The newest privacy concern in associations – and one that association boards, managers, and owners are still struggling to navigate – is the recent amendment to Section 19 of the Act. Section 19 provides that “[t]he board of managers of every association shall keep and maintain the following records, or true and complete copies of these records, at the association’s principal office:…” and lists specific categories of records to be so maintained. Until its most recent amendment which became effective January 1, 2018, Section 19 required associations to maintain “a current listing of the names, addresses, and weighted vote of all members entitled to vote.” Now, under the most recent amendment, an association must maintain “a current listing of the names, addresses, email addresses, telephone numbers, and weighted vote of all members entitled to vote.” Obviously, the potential for distribution of this additional information might be concerning to some owners, who do not want to be contacted (solicited, sold to, harassed…) by their neighbors. While associations are bound under law to abide by the new requirements, there are some ways to balance the privacy interests of owners.

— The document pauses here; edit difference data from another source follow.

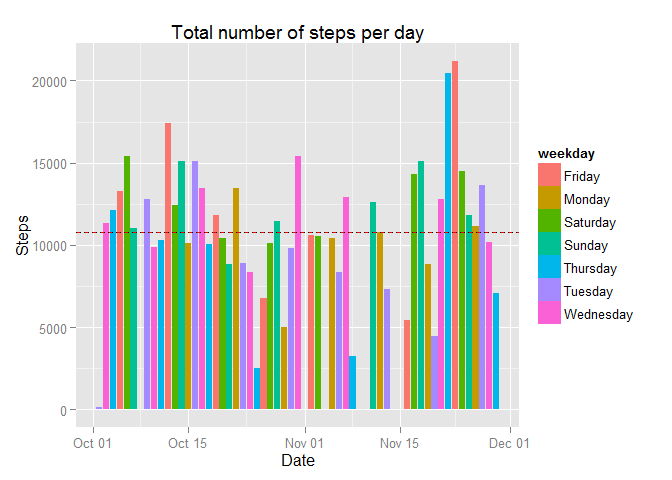
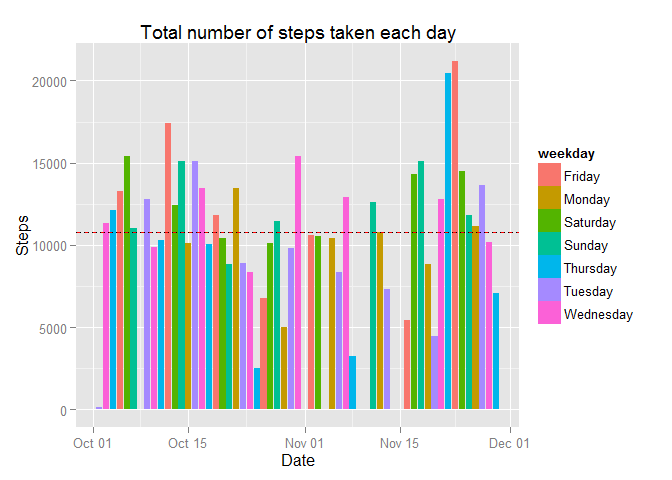
Answering the second question

Changed region(s): [[0.2188, 0.0312, 0.6875, 0.0938]]

diff --git a/PA1_template.html b/PA1_template.html
@@ -119,43 +119,13 @@ days.with.steps &lt;- step.data  %&gt;%
     filter(!is.na(steps)) %&gt;% 
     arrange(date) %&gt;%
     mutate(month.name=months(date), weekday=weekdays(date))
-print(days.with.steps)    </code></pre>
-<pre><code>## Source: local data frame [15,264 x 5]
-## 
-##    steps       date interval month.name weekday
-##    (int)     (date)    (int)      (chr)   (chr)
-## 1      0 2012-10-02        0    October Tuesday
-## 2      0 2012-10-02        5    October Tuesday
-## 3      0 2012-10-02       10    October Tuesday
-## 4      0 2012-10-02       15    October Tuesday
-## 5      0 2012-10-02       20    October Tuesday
-## 6      0 2012-10-02       25    October Tuesday
-## 7      0 2012-10-02       30    October Tuesday
-## 8      0 2012-10-02       35    October Tuesday
-## 9      0 2012-10-02       40    October Tuesday
-## 10     0 2012-10-02       45    October Tuesday
-## ..   ...        ...      ...        ...     ...</code></pre>
-<pre class="r"><code>totalsteps.per.day &lt;- days.with.steps  %&gt;% 
+# print(days.with.steps)    
+
+totalsteps.per.day &lt;- days.with.steps  %&gt;% 
     group_by(date) %&gt;%
     summarize(steps.total=sum(steps))
-
-totalsteps.per.day %&gt;% arrange(steps.total) %&gt;% print</code></pre>
-<pre><code>## Source: local data frame [53 x 2]
-## 
-##          date steps.total
-##        (date)       (int)
-## 1  2012-11-15          41
-## 2  2012-10-02         126
-## 3  2012-10-25        2492
-## 4  2012-11-08        3219
-## 5  2012-11-20        4472
-## 6  2012-10-29        5018
-## 7  2012-11-16        5441
-## 8  2012-10-26        6778
-## 9  2012-11-29        7047
-## 10 2012-11-13        7336
-## ..        ...         ...</code></pre>
-<pre class="r"><code>sum.steps.total &lt;- sum(totalsteps.per.day$steps.total)
+# print (totalsteps.per.day)
+sum.steps.total &lt;- sum(totalsteps.per.day$steps.total)
 mean.steps.total &lt;- mean(totalsteps.per.day$steps.total)
 median.steps.total &lt;- median(totalsteps.per.day$steps.total)</code></pre>
 <p>Took a <strong>total</strong> of 570,608 steps, with an <strong>average</strong> of 10,766 steps and a <strong>median</strong> value of 10,765 steps.</p>
@@ -163,11 +133,34 @@ median.steps.total &lt;- median(totalsteps.per.day$steps.total)</code></pre>
     geom_histogram(stat = 'identity') +
     geom_hline(aes(yintercept=mean.steps.total), color = 'red', linetype='dashed') +
     geom_hline(aes(yintercept=median.steps.total), color = 'black', linetype='dotted') +
-    labs(title = 'Total number of steps per day', x = 'Date', y = 'Steps')</code></pre>
[1 lines of base64/hex data omitted]
+    labs(title = 'Total number of steps taken each day', x = 'Date', y = 'Steps')</code></pre>
[1 lines of base64/hex data omitted]
 </div>
 <div id="what-is-the-average-daily-activity-pattern" class="section level2">
 <h2>What is the average daily activity pattern?</h2>
+<pre class="r"><code>average.by.time &lt;- days.with.steps %&gt;%
+    group_by(interval) %&gt;%
+    summarize(steps.average=mean(steps))
+
+print(tail(average.by.time))</code></pre>
+<pre><code>## Source: local data frame [6 x 2]
+## 
+##   interval steps.average
+##      (int)         (dbl)
+## 1     2330     2.6037736
+## 2     2335     4.6981132
+## 3     2340     3.3018868
+## 4     2345     0.6415094
+## 5     2350     0.2264151
+## 6     2355     1.0754717</code></pre>
+<pre class="r"><code># plot(average.by.time$interval, average.by.time$steps.average, type='l')
+ggplot(average.by.time, aes(x=interval, y=steps.average, color = interval)) +
+    geom_line() +  # line plot
+    theme(legend.position='none') +  # remove legend - I want the gradient but not the legend
+    labs(title='Average number of steps each 5-minute interval across all days',
+         x='5-minute intervals',
+         y='Average steps taken')</code></pre>
[1 lines of base64/hex data omitted]
 </div>
 <div id="imputing-missing-values" class="section level2">
 <h2>Imputing missing values</h2>

diff --git a/PA1_template.md b/PA1_template.md
@@ -82,54 +82,12 @@ days.with.steps <- step.data  %>%
     filter(!is.na(steps)) %>% 
     arrange(date) %>%
     mutate(month.name=months(date), weekday=weekdays(date))
-print(days.with.steps)    
-```
+# print(days.with.steps)    
 
-```
-## Source: local data frame [15,264 x 5]
-## 
-##    steps       date interval month.name weekday
-##    (int)     (date)    (int)      (chr)   (chr)
-## 1      0 2012-10-02        0    October Tuesday
-## 2      0 2012-10-02        5    October Tuesday
-## 3      0 2012-10-02       10    October Tuesday
-## 4      0 2012-10-02       15    October Tuesday
-## 5      0 2012-10-02       20    October Tuesday
-## 6      0 2012-10-02       25    October Tuesday
-## 7      0 2012-10-02       30    October Tuesday
-## 8      0 2012-10-02       35    October Tuesday
-## 9      0 2012-10-02       40    October Tuesday
-## 10     0 2012-10-02       45    October Tuesday
-## ..   ...        ...      ...        ...     ...
-```
-
-```r
 totalsteps.per.day <- days.with.steps  %>% 
     group_by(date) %>%
     summarize(steps.total=sum(steps))
-
-totalsteps.per.day %>% arrange(steps.total) %>% print
-```
-
-```
-## Source: local data frame [53 x 2]
-## 
-##          date steps.total
-##        (date)       (int)
-## 1  2012-11-15          41
-## 2  2012-10-02         126
-## 3  2012-10-25        2492
-## 4  2012-11-08        3219
-## 5  2012-11-20        4472
-## 6  2012-10-29        5018
-## 7  2012-11-16        5441
-## 8  2012-10-26        6778
-## 9  2012-11-29        7047
-## 10 2012-11-13        7336
-## ..        ...         ...
-```
-
-```r
+# print (totalsteps.per.day)
 sum.steps.total <- sum(totalsteps.per.day$steps.total)
 mean.steps.total <- mean(totalsteps.per.day$steps.total)
 median.steps.total <- median(totalsteps.per.day$steps.total)
@@ -140,21 +98,52 @@ with an **average** of 10,766 steps
 and a **median** value of 10,765 steps.
 
 
+
 ```r
 ggplot(days.with.steps, aes(x = date, y = steps, fill = weekday)) + 
     geom_histogram(stat = 'identity') +
     geom_hline(aes(yintercept=mean.steps.total), color = 'red', linetype='dashed') +
     geom_hline(aes(yintercept=median.steps.total), color = 'black', linetype='dotted') +
-    labs(title = 'Total number of steps per day', x = 'Date', y = 'Steps')
+    labs(title = 'Total number of steps taken each day', x = 'Date', y = 'Steps')
 ```
 
 ![](PA1_template_files/figure-html/unnamed-chunk-7-1.png) 
 
 
-
-
 ## What is the average daily activity pattern?
 
+```r
+average.by.time <- days.with.steps %>%
+    group_by(interval) %>%
+    summarize(steps.average=mean(steps))
+
+print(tail(average.by.time))
+```
+
+```
+## Source: local data frame [6 x 2]
+## 
+##   interval steps.average
+##      (int)         (dbl)
+## 1     2330     2.6037736
+## 2     2335     4.6981132
+## 3     2340     3.3018868
+## 4     2345     0.6415094
+## 5     2350     0.2264151
+## 6     2355     1.0754717
+```
+
+```r
+# plot(average.by.time$interval, average.by.time$steps.average, type='l')
+ggplot(average.by.time, aes(x=interval, y=steps.average, color = interval)) +
+    geom_line() +  # line plot
+    theme(legend.position='none') +  # remove legend - I want the gradient but not the legend
+    labs(title='Average number of steps each 5-minute interval across all days',
+         x='5-minute intervals',
+         y='Average steps taken')
+```
+
+![](PA1_template_files/figure-html/unnamed-chunk-8-1.png) 
 
 
 ## Imputing missing values
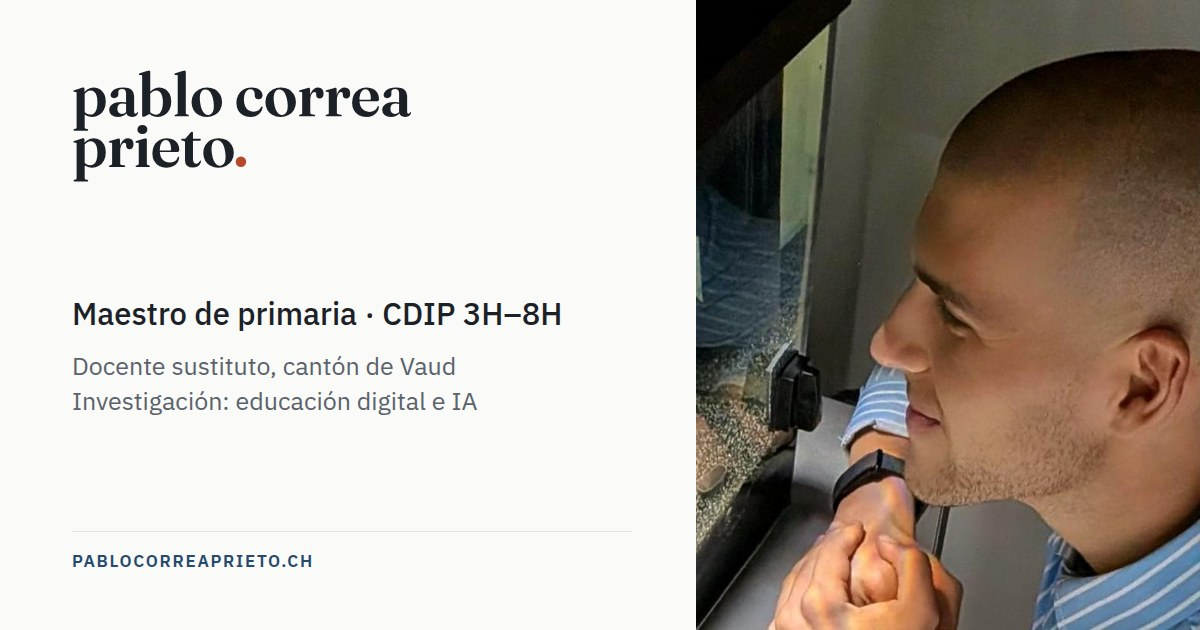
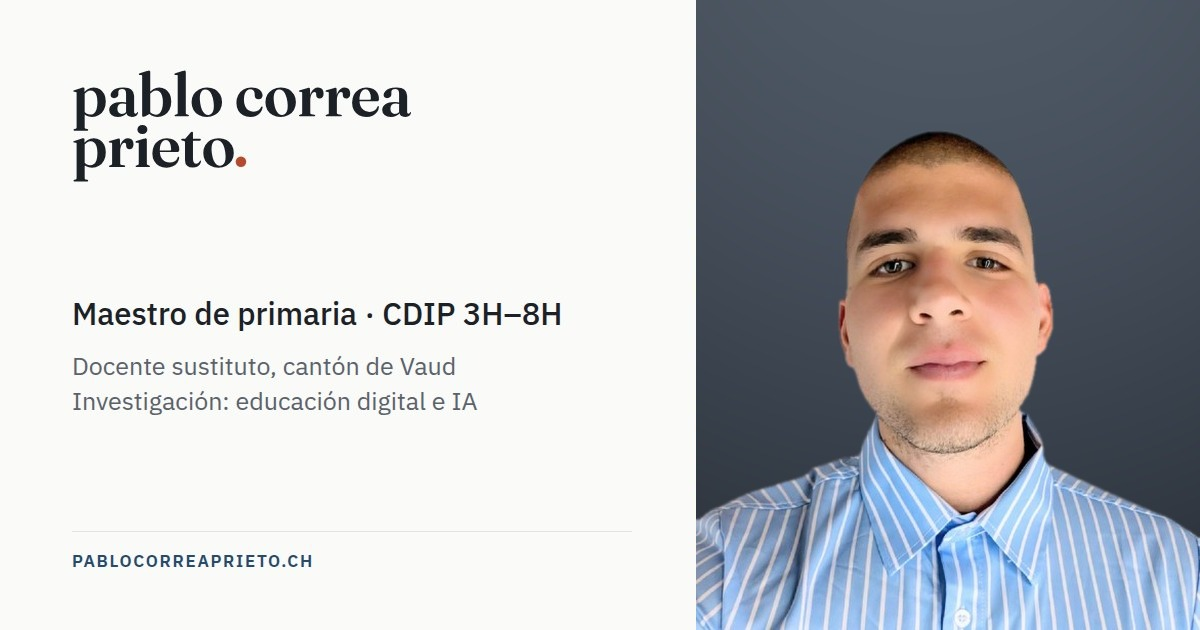
Replace the portrait with a front-facing headshot
The site portrait and the six home/research cards all carried the same
profile shot, taken from the side with no eye contact. Google Images
shows two of those cards in the first row for "Pablo Correa Prieto",
and the only face in that grid belonging to someone else is a
front-facing studio portrait.

- pablo-correa-prieto.jpg (600x750), used on 24 pages
- the photo panel (x>=696) of the six 1200x630 cards; the typography
  and layout of the cards are untouched
- lastmod on the three home pages in sitemap.xml, and their JSON-LD
  dateModified

No metadata embedded: tag-image.sh is for figures and covers, not for
photos of Pablo.

Claude-Session: https://claude.ai/code/session_01AFFm6enLW8moBV4XczpsUR

diff --git a/es/index.html b/es/index.html
@@ -37,7 +37,7 @@
       "url": "https://pablocorreaprieto.ch/es/",
       "name": "Pablo Correa Prieto – Docente (CDIP 3H–8H) e investigación educativa",
       "inLanguage": "es",
-      "dateModified": "2026-09-28T19:10:51+02:00",
+      "dateModified": "2026-10-03T19:10:00+02:00",
       "mainEntity": {
         "@id": "https://pablocorreaprieto.ch/#person"
       }

diff --git a/index.html b/index.html
@@ -37,7 +37,7 @@
       "url": "https://pablocorreaprieto.ch/",
       "name": "Pablo Correa Prieto – Enseignant (CDIP 3H–8H) et recherche en éducation",
       "inLanguage": "fr",
-      "dateModified": "2026-09-28T19:10:51+02:00",
+      "dateModified": "2026-10-03T19:10:00+02:00",
       "mainEntity": {
         "@id": "https://pablocorreaprieto.ch/#person"
       }

diff --git a/en/index.html b/en/index.html
@@ -37,7 +37,7 @@
       "url": "https://pablocorreaprieto.ch/en/",
       "name": "Pablo Correa Prieto – Teacher (CDIP 3H–8H) and education research",
       "inLanguage": "en",
-      "dateModified": "2026-09-28T19:10:51+02:00",
+      "dateModified": "2026-10-03T19:10:00+02:00",
       "mainEntity": {
         "@id": "https://pablocorreaprieto.ch/#person"
       }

The first thing an association should do to protect the privacy of its members is to require strict compliance with Section 19 before turning over contact information. Section 19 provides that “[i]n order to exercise this right [to review email addresses and telephone numbers], a member must submit a written request, to the association’s board of managers or its authorized agent, stating with particularity the records sought to be examined. As a condition for exercising this right, the board of managers or authorized agent of the association may require the member to certify in writing that the information contained in the records obtained by the member will not be used by the member for any commercial purpose or for any purpose that does not relate to the association.” The association should require such a certification in all cases. The second thing an association should consider doing is enacting rules under the rulemaking authority of the board set guidelines for dissemination and use of owner information. Such rules might include enforcement mechanisms for the “association-related” and “no commercial purpose” limitations; reiterating prohibitions against harassing, discriminatory, or threatening communications; requiring that all senders identify themselves in all communications, and requiring that an “unsubscribe” option be added. So prominent are privacy concerns attendant with new Section 19, that an Ordinance has been proposed under the City of Chicago’s home rule authority which – if passed – will allow association boards to limit the release of owner information. Particularly concerned owners may contact their alderman to voice support for the measure.
Whether it is the association’s right of access, the requirement that the board disseminate owner contact information, or any of the other limitations or restrictions on use of units and owner activity that are necessary to ensure smooth, lawful, respectful co-existence in an association, owners may justifiably feel that their privacy is at risk of compromise. Boards and property managers are advised to keep these fears in mind when enacting and enforcing policies and rights that may infringe on privacy. With proper communications and considerations, associations can exercise all of their rights and duties, while allowing owners to feel at ease that their homes and private information will be protected.